The Dusty Jumper: A Memoir About Basketball, Adolescence, Anxiety, Identity and NBA Fandom

Hello Good People,

I finally finished editing. I have slowly destroyed my inner perfectionist. Or maybe I just got older. Or both. Words are never finished. Writing is never done. But this book is…at last.


The Dusty Jumper is a basketball memoir from a child of the 80s. A collection of tied-together moments from two decades of personal experiences and NBA-related writing. Pieces of a puzzle that concludes with the idea that we are all human. Writing that takes hoops as a centering theme but is really about people and our need to play, cheer, watch, read, and write, and generally connect to something bigger than ourselves.

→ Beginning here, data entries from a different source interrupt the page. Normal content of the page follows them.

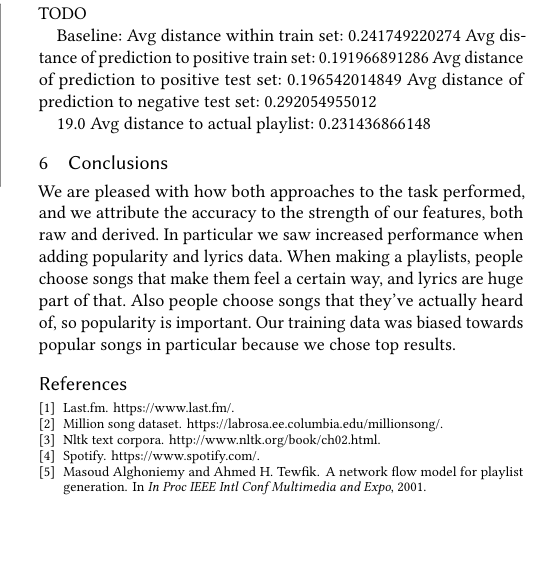
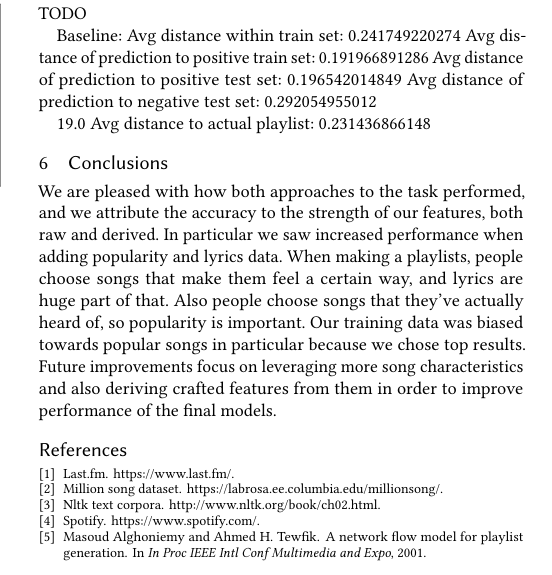
Before and after one commit to dimitrisfassois/automated-playlist-generation, a LaTeX paper (report/FinalReport.tex): part of one column of page 4 of 4, cut so that both start at the same text, the shorter picture padded with empty space. Compiled offline with pdfLaTeX.

Commit message:
Future improvement suggestion added in conclusion

```diff
--- a/report/FinalReport.tex
+++ b/report/FinalReport.tex
@@ -333,7 +333,7 @@ Avg distance to actual playlist: 0.231436866148
 
 \section{Conclusions}
 
-We are pleased with how both approaches to the task performed, and we attribute the accuracy to the strength of our features, both raw and derived. In particular we saw increased performance when adding popularity and lyrics data. When making a playlists, people choose songs that make them feel a certain way, and lyrics are huge part of that. Also people choose songs that they’ve actually heard of, so popularity is important. Our training data was biased towards popular songs in particular because we chose top results.
+We are pleased with how both approaches to the task performed, and we attribute the accuracy to the strength of our features, both raw and derived. In particular we saw increased performance when adding popularity and lyrics data. When making a playlists, people choose songs that make them feel a certain way, and lyrics are huge part of that. Also people choose songs that they’ve actually heard of, so popularity is important. Our training data was biased towards popular songs in particular because we chose top results. Future improvements focus on leveraging more song characteristics and also deriving crafted features from them in order to improve performance of the final models.
 
 % Bibliography
 \bibliographystyle{plain}
```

Good for summer reading. Easy to carry around. Short passages. Basketball. Adolescence. Fandom. Anxiety. Hopefully, you’ll find it mildly humorous and somewhat poetic, though I’m not paid to be a comedian or a poet…(though, usually, comedians and poets are broke).

If you have promotion suggestions, feel free to send any thoughts my way. I’m not a marketing guru, if that wasn’t obvious.

I can tell you the book costs $10, which is less than two pints of gelato, unless they’re on sale.

Happy summer reading,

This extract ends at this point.